The ending. I’m not going to say what happens and ruin it for anyone. I’ll also say right now that the ending wasn’t necessarily bad. As I said in my quote at the top, I feel like I must have missed something because I was left feeling like the story had just lost steam by the end.

The case was progressing, and I was enjoying it. Things were escalating and it was exciting. Discoveries were being made and everything looked great. Then it just sort of ended. This is why I think I missed something. As far as the plot goes, it makes sense to have ended where it did – I guess I just expected it to go another way. I could read the last few chapters again – and indeed I might – but for the moment, the vague sense of disappointment.

Another minor thing – the case had a chess theme, and often there were descriptions of chess moves, or terminology that admittedly flew right over my head. This isn’t a criticism of the writing itself – I’m quite sure if you’re slightly more familiar with chess than I am those parts would make perfect sense – it was just something that made little bits harder to follow.

Final thoughts…

When I started reading, I was having fun – and I really wanted to enjoy this book more than I did.
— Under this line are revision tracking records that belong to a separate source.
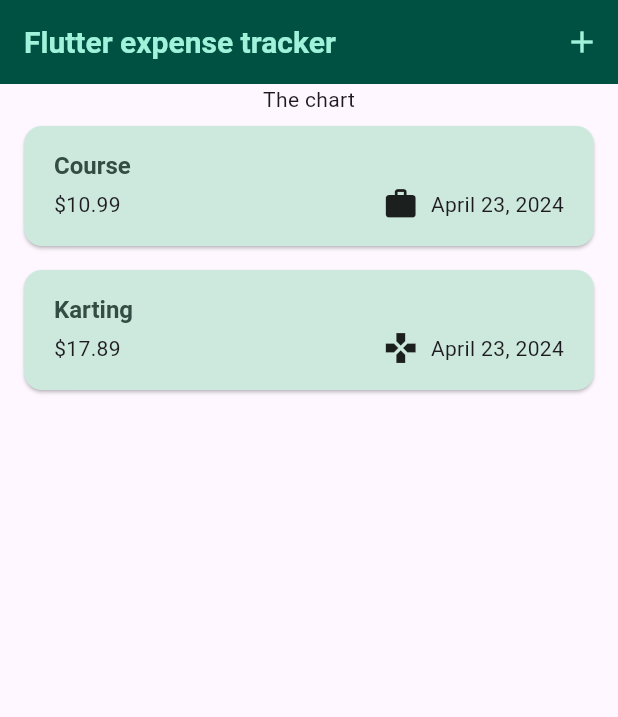
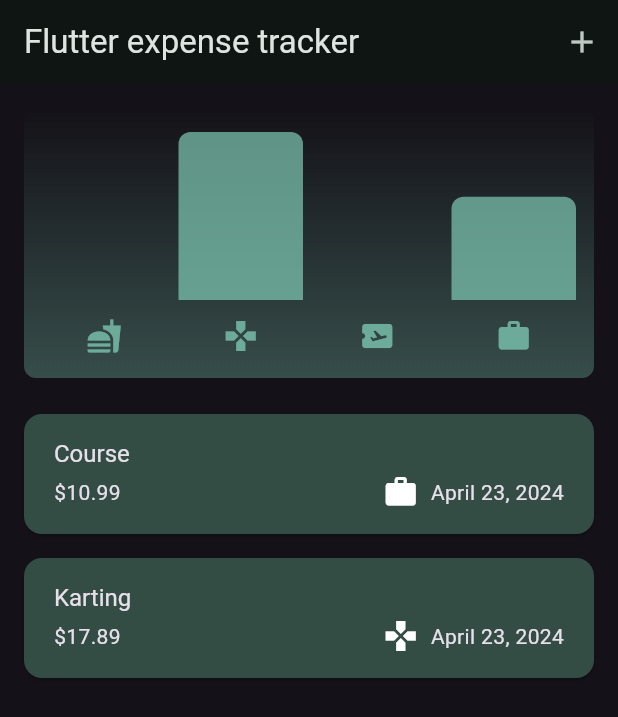
Before and after one commit to andreitecsor/expense_tracker, a Flutter app: the screen it shows after launch, on a phone screen of 412 x 824 dp. Shown: the top 717 px of the screen. Run offline on Flutter 3.47's test engine with Material 3 defaults, Android fonts, the phone set to English and light mode, and no system bars.

Commit message:
added chart widgets

```diff
--- a/lib/main.dart
+++ b/lib/main.dart
@@ -52,7 +52,7 @@ void main() {
                     color: kColorScheme.onSecondaryContainer,
                     fontSize: 20),
               )),
-      themeMode: ThemeMode.system, //default
+      themeMode: ThemeMode.dark, //default
       home: const Expenses(),
     ),
   );
--- a/lib/models/expense.dart
+++ b/lib/models/expense.dart
@@ -45,7 +45,7 @@ class ExpenseBucket {
             .where((expense) => expense.category == category)
             .toList();
 
-  double get totalExpeneses {
+  double get totalExpenses {
     double sum = 0;
 
     for (final expense in expenses) {
--- /dev/null
+++ b/lib/widgets/chart/chart.dart
@@ -0,0 +1,96 @@
+import 'package:expense_tracker/models/expense.dart';
+import 'package:flutter/material.dart';
+
+import 'package:expense_tracker/widgets/chart/chart_bar.dart';
+
+
+class Chart extends StatelessWidget {
+  const Chart({super.key, required this.expenses});
+
+  final List<Expense> expenses;
+
+  List<ExpenseBucket> get buckets {
+    return [
+      ExpenseBucket.forCategory(expenses, Category.food),
+      ExpenseBucket.forCategory(expenses, Category.leisure),
+      ExpenseBucket.forCategory(expenses, Category.travel),
+      ExpenseBucket.forCategory(expenses, Category.work),
+    ];
+  }
+
+  double get maxTotalExpense {
+    double maxTotalExpense = 0;
+
+    for (final bucket in buckets) {
+      if (bucket.totalExpenses > maxTotalExpense) {
+        maxTotalExpense = bucket.totalExpenses;
+      }
+    }
+
+    return maxTotalExpense;
+  }
+
+  @override
+  Widget build(BuildContext context) {
+    final isDarkMode =
+        MediaQuery.of(context).platformBrightness == Brightness.dark;
+    return Container(
+      margin: const EdgeInsets.all(16),
+      padding: const EdgeInsets.symmetric(
+        vertical: 16,
+        horizontal: 8,
+      ),
+      width: double.infinity,
+      height: 180,
+      decoration: BoxDecoration(
+        borderRadius: BorderRadius.circular(8),
+        gradient: LinearGradient(
+          colors: [
+            Theme.of(context).colorScheme.primary.withOpacity(0.3),
+            Theme.of(context).colorScheme.primary.withOpacity(0.0)
+          ],
+          begin: Alignment.bottomCenter,
+          end: Alignment.topCenter,
+        ),
+      ),
+      child: Column(
+        children: [
+          Expanded(
+            child: Row(
+              crossAxisAlignment: CrossAxisAlignment.end,
+              children: [
+                for (final bucket in buckets) // alternative to map()
+                  ChartBar(
+                    fill: bucket.totalExpenses == 0
+                        ? 0
+                        : bucket.totalExpenses / maxTotalExpense,
+                  )
+              ],
+            ),
+          ),
+          const SizedBox(height: 12),
+          Row(
+            children: buckets
+                .map(
+                  (bucket) => Expanded(
+                    child: Padding(
+                      padding: const EdgeInsets.symmetric(horizontal: 4),
+                      child: Icon(
+                        categoryIcons[bucket.category],
+                        color: isDarkMode
+                            ? Theme.of(context).colorScheme.secondary
+                            : Theme.of(context)
+                                .colorScheme
+                                .primary
+                                .withOpacity(0.7),
+                      ),
+                    ),
+                  ),
+                )
+                .toList(),
+          )
+        ],
+      ),
+    );
+  }
+}
--- /dev/null
+++ b/lib/widgets/chart/chart_bar.dart
@@ -0,0 +1,34 @@
+import 'package:flutter/material.dart';
+
+class ChartBar extends StatelessWidget {
+  const ChartBar({
+    super.key,
+    required this.fill,
+  });
+
+  final double fill;
+
+  @override
+  Widget build(BuildContext context) {
+    final isDarkMode =
+        MediaQuery.of(context).platformBrightness == Brightness.dark;
+    return Expanded(
+      child: Padding(
+        padding: const EdgeInsets.symmetric(horizontal: 4),
+        child: FractionallySizedBox(
+          heightFactor: fill,
+          child: DecoratedBox(
+            decoration: BoxDecoration(
+              shape: BoxShape.rectangle,
+              borderRadius:
+                  const BorderRadius.vertical(top: Radius.circular(8)),
+              color: isDarkMode
+                  ? Theme.of(context).colorScheme.secondary
+                  : Theme.of(context).colorScheme.primary.withOpacity(0.65),
+            ),
+          ),
+        ),
+      ),
+    );
+  }
+}
--- a/lib/widgets/expenses.dart
+++ b/lib/widgets/expenses.dart
@@ -1,3 +1,4 @@
+import 'package:expense_tracker/widgets/chart/chart.dart';
 import 'package:expense_tracker/widgets/expenses_list/expenses_list.dart';
 import 'package:expense_tracker/models/expense.dart';
 import 'package:expense_tracker/widgets/new_expense.dart';
@@ -85,7 +86,7 @@ class _ExpensesState extends State<Expenses> {
       ),
       body: Column(
         children: [
-          const Text('The chart'),
+          Chart(expenses: _registeredExpenses),
           Expanded(
             child: mainContent,
           )
```
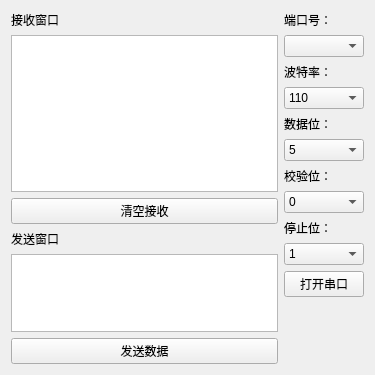
Old version of the form mainwindow.ui in the repository itwhy1994/Qt-SerialPort.
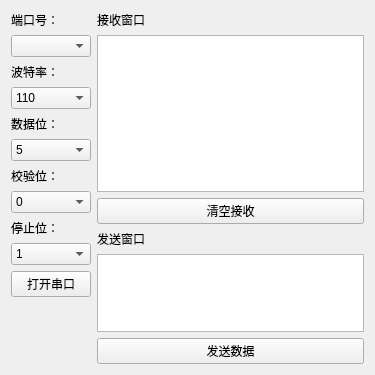
New version of the form. Icons and pictures are not drawn.

Commit message: mod:SerialPort UI

Diff of the .ui file:
```diff
--- a/mainwindow.ui
+++ b/mainwindow.ui
@@ -26,49 +26,7 @@
   <widget class="QWidget" name="centralWidget">
    <layout class="QHBoxLayout" name="horizontalLayout">
     <item>
-     <layout class="QHBoxLayout" name="horizontalLayout_9" stretch="6,1">
-      <item>
-       <layout class="QVBoxLayout" name="verticalLayout_4" stretch="1,16,1,1,8,1">
-        <item>
-         <widget class="QLabel" name="label_9">
-          <property name="text">
-           <string>接收窗口</string>
-          </property>
-         </widget>
-        </item>
-        <item>
-         <widget class="QTextEdit" name="textEdit">
-          <property name="tabStopWidth">
-           <number>80</number>
-          </property>
-         </widget>
-        </item>
-        <item>
-         <widget class="QPushButton" name="clearButton">
-          <property name="text">
-           <string>清空接收</string>
-          </property>
-         </widget>
-        </item>
-        <item>
-         <widget class="QLabel" name="label_10">
-          <property name="text">
-           <string>发送窗口</string>
-          </property>
-         </widget>
-        </item>
-        <item>
-         <widget class="QTextEdit" name="textEdit_2"/>
-        </item>
-        <item>
-         <widget class="QPushButton" name="sendButton">
-          <property name="text">
-           <string>发送数据</string>
-          </property>
-         </widget>
-        </item>
-       </layout>
-      </item>
+     <layout class="QHBoxLayout" name="horizontalLayout_9" stretch="0,0">
       <item>
        <layout class="QVBoxLayout" name="verticalLayout_5">
         <item>
@@ -272,6 +230,48 @@
         </item>
        </layout>
       </item>
+      <item>
+       <layout class="QVBoxLayout" name="verticalLayout_4" stretch="1,16,1,1,8,1">
+        <item>
+         <widget class="QLabel" name="label_9">
+          <property name="text">
+           <string>接收窗口</string>
+          </property>
+         </widget>
+        </item>
+        <item>
+         <widget class="QTextEdit" name="textEdit">
+          <property name="tabStopWidth">
+           <number>80</number>
+          </property>
+         </widget>
+        </item>
+        <item>
+         <widget class="QPushButton" name="clearButton">
+          <property name="text">
+           <string>清空接收</string>
+          </property>
+         </widget>
+        </item>
+        <item>
+         <widget class="QLabel" name="label_10">
+          <property name="text">
+           <string>发送窗口</string>
+          </property>
+         </widget>
+        </item>
+        <item>
+         <widget class="QTextEdit" name="textEdit_2"/>
+        </item>
+        <item>
+         <widget class="QPushButton" name="sendButton">
+          <property name="text">
+           <string>发送数据</string>
+          </property>
+         </widget>
+        </item>
+       </layout>
+      </item>
      </layout>
     </item>
    </layout>
```
The commit also changes 1 other file.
Frankly, if it wasn’t for the ending – which I remind you, wasn’t necessarily bad, it just wasn’t what I was expecting – then this would have got a solid four buttons. Unfortunately, the fact the I got to the end with my interest waning knocked off some points.

One final point. When I started writing this review, I gave the book a 3 button rating. However, as I was writing, bits of the book I had enjoyed kept coming back to me and the rating seemed unfit – it didn’t do it justice. This book isn’t a bad book – I would recommend it to a crime fan – it just didn’t hit the right buttons for me!


Please note: I am in no way affiliated with the author or publishers. I bought this book with my own money for my own reasons. The opinions contained within are my own and have not been influenced by any external entity!